Apparently there’s a race to “bikini ready” and we’re all falling behind. It seems like every magazine is touting the countdown to beach season. Didn’t we just leave winter? The headlines shouting at you from the grocery line checkout sure make you think so.
- “Drop Two Sizes Just in Time for Summer” reads the June 2014 headline for Health.
- “Get fit Super Fast” promises Women’s Running.
- “Fast Track to Sleek” boasts Muscle and Fitness Hers.
While our 2013 spring and summer outfits might be slightly more snug after such a long winter, please, please, please turn down the volume on the ‘emergency’ slim noise, and avoid the tendency to take it to the extreme.
First of all, people will think you are crazy.
Have you heard of the “mono meal” diet?
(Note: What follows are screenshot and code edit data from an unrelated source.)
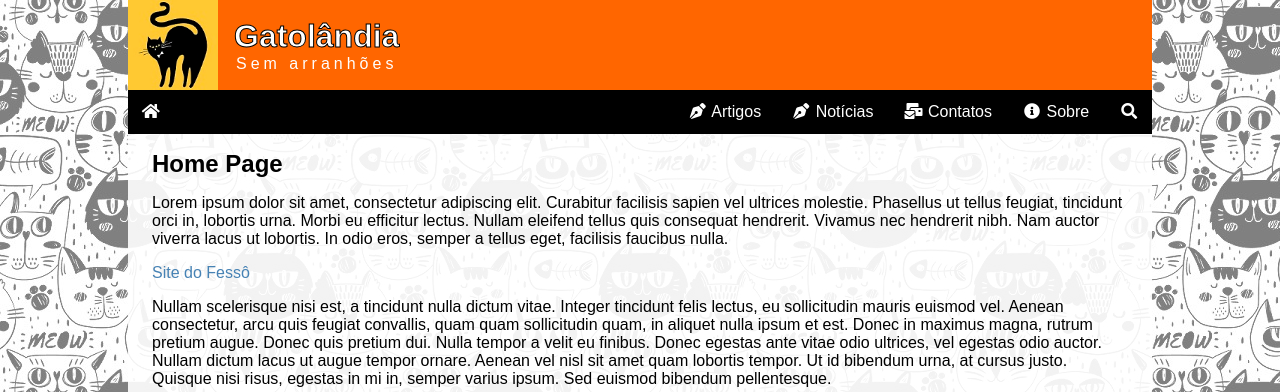
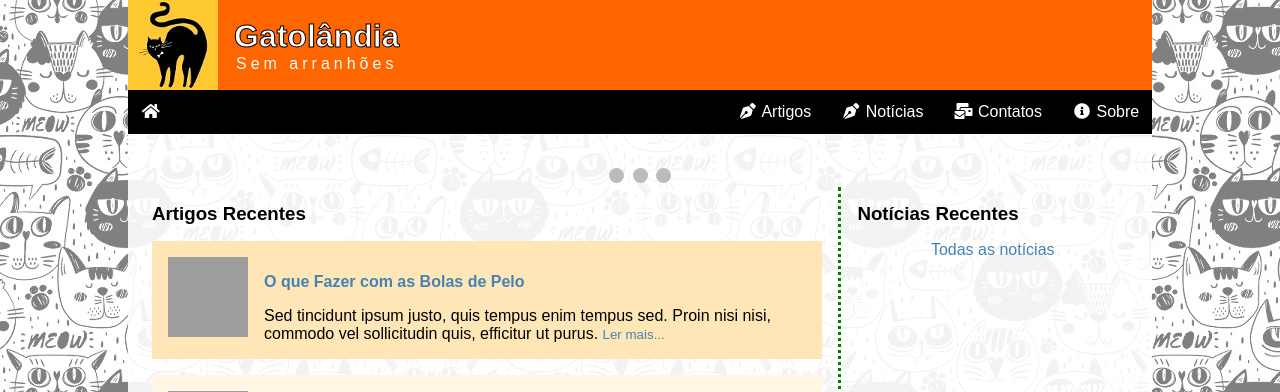
Before and after one commit to Robertogi/gatolandia, a PHP site: page / in a window 1280 px wide. Shown: the top 392 px of the page. Run offline with PHP 8.4, Linux system fonts and the light colour scheme; data comes from the database, SQL or seed files in the repository; grey boxes are pictures that could not be loaded.

Commit message:
aula06 ajustes

```diff
--- a/_header.php
+++ b/_header.php
@@ -52,7 +52,7 @@
                 <a <?php echo ($menu == 'noticias') ? 'class="active"' : null; ?> href="/noticias.php"><i class="fas fa-fw fa-pen-nib"></i> Notícias</a>
                 <a <?php echo ($menu == 'contatos') ? 'class="active"' : null; ?> href="/contatos.php"><i class="fas fa-fw fa-mail-bulk"></i> Contatos</a>
                 <a <?php echo ($menu == 'sobre') ? 'class="active"' : null; ?> href="/sobre.php"><i class="fas fa-fw fa-info-circle"></i> Sobre</a>
-                <a <?php echo ($menu == 'procurar') ? 'class="active"' : null; ?> href="/procurar.php" title="Procurar"><i class="fas fa-fw fa-search"></i><span>&nbsp;Procurar</span></a>
+                <!-- <a <?php echo ($menu == 'procurar') ? 'class="active"' : null; ?> href="/procurar.php" title="Procurar"><i class="fas fa-fw fa-search"></i><span>&nbsp;Procurar</span></a> -->
             </div>
             <a href="#menu" id="menu" title="Mostra / Oculta menu"><i class="fas fa-fw fa-bars"></i></a>
         </div>
--- /dev/null
+++ b/css/index.css
@@ -0,0 +1,162 @@
+.artigo {
+    padding: 1rem;
+    overflow: auto;
+    margin-bottom: 1rem;
+}
+
+.artigo:nth-child(even) {
+    background: rgb(255, 230, 183);
+}
+
+.artigo:nth-child(odd) {
+    background: rgb(255, 246, 228);
+}
+
+.artigo img {
+    width: 80px;
+    height: 80px;
+    float: left;
+    margin-right: 1rem;
+}
+
+.row {
+    display: flex;
+    width: 100%;
+    flex-direction: column;
+}
+
+#news ul {
+    margin: 0;
+    padding: 0;
+    line-height: 1.6;
+    list-style: none;
+    font-size: 90%;
+}
+
+#news li {
+    padding: 0 0 1rem .5rem;
+}
+
+@media (min-width: 640px) {
+    .row {
+        flex-direction: row;
+    }
+    .col1 {
+        /* flex-grow: 1; */
+        padding-right: 1rem;
+    }
+    .col2 {
+        width: 400px;
+        padding-left: 1rem;
+        border: 0;
+        margin: 0;
+        border-left: 3px dotted green;
+    }
+}
+
+
+
+.slideshow {
+    margin-top: 1rem;
+}
+
+
+
+
+.mySlides {display: none}
+.slideshow img {vertical-align: middle;}
+
+/* Slideshow container */
+.slideshow-container {
+  max-width: 1000px;
+  position: relative;
+  margin: auto;
+}
+
+/* Next & previous buttons */
+.prev, .next {
+  cursor: pointer;
+  position: absolute;
+  top: 50%;
+  width: auto;
+  padding: 16px;
+  margin-top: -22px;
+  color: white;
+  font-weight: bold;
+  font-size: 18px;
+  transition: 0.6s ease;
+  border-radius: 0 3px 3px 0;
+  user-select: none;
+}
+
+/* Position the "next button" to the right */
+.next {
+  right: 0;
+  border-radius: 3px 0 0 3px;
+}
+
+/* On hover, add a black background color with a little bit see-through */
+.prev:hover, .next:hover {
+  background-color: rgba(0,0,0,0.8);
+  text-decoration: none;
+  color: #f2f2f2;
+}
+
+/* Caption text */
+.text {
+  color: #f2f2f2;
+  font-size: 15px;
+  padding: 8px 12px;
+  position: absolute;
+  bottom: 8px;
+  width: 100%;
+  text-align: center;
+}
+
+/* Number text (1/3 etc) */
+.numbertext {
+  color: #f2f2f2;
+  font-size: 12px;
+  padding: 8px 12px;
+  position: absolute;
+  top: 0;
+}
+
+/* The dots/bullets/indicators */
+.dot {
+  cursor: pointer;
+  height: 15px;
+  width: 15px;
+  margin: 0 2px;
+  background-color: #bbb;
+  border-radius: 50%;
+  display: inline-block;
+  transition: background-color 0.6s ease;
+}
+
+.active, .dot:hover {
+  background-color: #717171;
+}
+
+/* Fading animation */
+.fade {
+  -webkit-animation-name: fade;
+  -webkit-animation-duration: 1.5s;
+  animation-name: fade;
+  animation-duration: 1.5s;
+}
+
+@-webkit-keyframes fade {
+  from {opacity: .4}
+  to {opacity: 1}
+}
+
+@keyframes fade {
+  from {opacity: .4}
+  to {opacity: 1}
+}
+
+/* On smaller screens, decrease text size */
+@media only screen and (max-width: 300px) {
+  .prev, .next,.text {font-size: 11px}
+}
--- a/index.php
+++ b/index.php
@@ -20,14 +20,14 @@
     Se "", não carrega CSS adicional.
     Exemplo: /css/template.css
 */
-$css = "";
+$css = "/css/index.css";
 
 /*
     $js --> Carrega o JavaScript adicional "desta" página.
     Se "", não usa JavaScript adicional.
     Exemplo: /js/template.js
 */
-$js = "";
+$js = "js/index.js";
 
 /*
     $menu --> Define o item ativo do menu "nesta" página.
@@ -41,7 +41,24 @@
 // Seus códigos PHP para esta página começam aqui! //
 /////////////////////////////////////////////////////
 
+// Obtém 4 artigos mais recentes
+$sql = "SELECT id_artigo, titulo, imagem, resumo FROM artigos WHERE status = 'ativo' ORDER BY data DESC LIMIT 4";
+$res = $conn->query($sql);
+$artigos = '';
 
+while($art = $res->fetch_assoc()):
+
+    // Lista de artigos usando HEREDOC
+    $artigos .= <<<HTML
+<div class="artigo">
+    <a href="artigo.php?id={$art['id_artigo']}"><img src="{$art['imagem']}" alt="{$art['titulo']}"></a>
+    <a href="artigo.php?id={$art['id_artigo']}"><h4>{$art['titulo']}</h4></a>
+    <span>{$art['resumo']}</span>
+    <small><a href="artigo.php?id={$art['id_artigo']}">Ler mais...</a></small>
+</div>
+HTML;
+
+endwhile;
 
 //////////////////////////////////////////////////////
 // Seus códigos PHP para esta página terminam aqui! //
@@ -53,13 +70,53 @@
 
 ?>
 
-<h2>Home Page</h2>
-<p>Lorem ipsum dolor sit amet, consectetur adipiscing elit. Curabitur facilisis sapien vel ultrices molestie. Phasellus ut tellus feugiat, tincidunt orci in, lobortis urna. Morbi eu efficitur lectus. Nullam eleifend tellus quis consequat hendrerit. Vivamus nec hendrerit nibh. Nam auctor viverra lacus ut lobortis. In odio eros, semper a tellus eget, facilisis faucibus nulla.</p>
-<a href="http://luferat.net/">Site do Fessô</a>
-<p lang="en">Nullam scelerisque nisi est, a tincidunt nulla dictum vitae. Integer tincidunt felis lectus, eu sollicitudin mauris euismod vel. Aenean consectetur, arcu quis feugiat convallis, quam quam sollicitudin quam, in aliquet nulla ipsum et est. Donec in maximus magna, rutrum pretium augue. Donec quis pretium dui. Nulla tempor a velit eu finibus. Donec egestas ante vitae odio ultrices, vel egestas odio auctor. Nullam dictum lacus ut augue tempor ornare. Aenean vel nisl sit amet quam lobortis tempor. Ut id bibendum urna, at cursus justo. Quisque nisi risus, egestas in mi in, semper varius ipsum. Sed euismod bibendum pellentesque.</p>
-<img class="responsivo" src="https://picsum.photos/400/300" alt="Imagem aleatória">
-<p>Donec efficitur posuere commodo. Nulla in metus eu risus suscipit dignissim. Donec purus velit, varius nec placerat quis, gravida id velit. Vestibulum eget sodales metus. Sed rhoncus tellus augue, sit amet ultricies erat convallis vitae.</p>
-<p>Sed tincidunt ipsum justo, quis tempus enim tempus sed. Proin nisi nisi, commodo vel sollicitudin quis, efficitur ut purus. In hac habitasse platea dictumst. Curabitur hendrerit justo dolor, ac consequat nisi imperdiet ut. Nam in diam vel dolor viverra ultricies vel vel metus. Etiam semper luctus augue ac pellentesque. Nulla mi nisl, eleifend et aliquam eu, mattis vitae ligula.</p>
+<div class="slideshow">
+    <div class="slideshow-container">
+
+        <div class="mySlides fade">
+            <div class="numbertext">1 / 3</div>
+            <img src="https://www.w3schools.com/howto/img_nature_wide.jpg" style="width:100%">
+            <div class="text">Caption Text</div>
+        </div>
+
+        <div class="mySlides fade">
+            <div class="numbertext">2 / 3</div>
+            <img src="https://www.w3schools.com/howto/img_snow_wide.jpg" style="width:100%">
+            <div class="text">Caption Two</div>
+        </div>
+
+        <div class="mySlides fade">
+            <div class="numbertext">3 / 3</div>
+            <img src="https://www.w3schools.com/howto/img_mountains_wide.jpg" style="width:100%">
+            <div class="text">Caption Three</div>
+        </div>
+
+        <a class="prev" onclick="plusSlides(-1)">&#10094;</a>
+        <a class="next" onclick="plusSlides(1)">&#10095;</a>
+
+    </div>
+    <br>
+
+    <div style="text-align:center">
+        <span class="dot" onclick="currentSlide(1)"></span>
+        <span class="dot" onclick="currentSlide(2)"></span>
+        <span class="dot" onclick="currentSlide(3)"></span>
+    </div>
+</div>
+
+<div class="row">
+    <div class="col1">
+        <h3>Artigos Recentes</h3>
+        <?php echo $artigos ?>
+        <p class="center"><a href="/artigos.php">Todos os artigos</a></p>
+    </div>
+    <div class="col2">
+        <h3>Notícias Recentes</h3>
+        <div id="news"></div>
+        <p class="center"><a href="/noticas.php">Todas as notícias</a></p>
+    </div>
+</div>
+
 
 <?php
 
--- a/js/noticias.js
+++ b/js/noticias.js
@@ -1 +1 @@
-$(document).ready(showNews('#news', 15, 'windows'));
+$(document).ready(showNews('#news', 15, 'gato'));
```
Also changed, not shown: noticias.php (+32 -5 lines), sobre.php (added, +74 -0 lines).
People eat one type of fruit or plant food for every meal.
Freelee the Banana Girl, an Australian, is blowing up the Internet claiming to be a “diet guru” for solving her own health problems with this extreme diet. (I can’t find her real name anywhere.)She told The Daily Mail that she has suffered from anorexia and bulimia, so it’s not entirely clear if her relationship with food is a psychologically healthy one to model. But she’s digging into watermelons and mounds of bananas at meal times, crushing produce.
Her arms are certainly getting a workout from hauling all of that food. Fifty-one bananas in one day? Five pounds of potatoes in one meal? No sweat.
Second of all, extreme diets might actually make you go crazy.
I asked Marci Anderson, a Cambridge-based registered dietician, nutritionist, and eating disorder specialist, her opinion on this young woman’s dieting behavior.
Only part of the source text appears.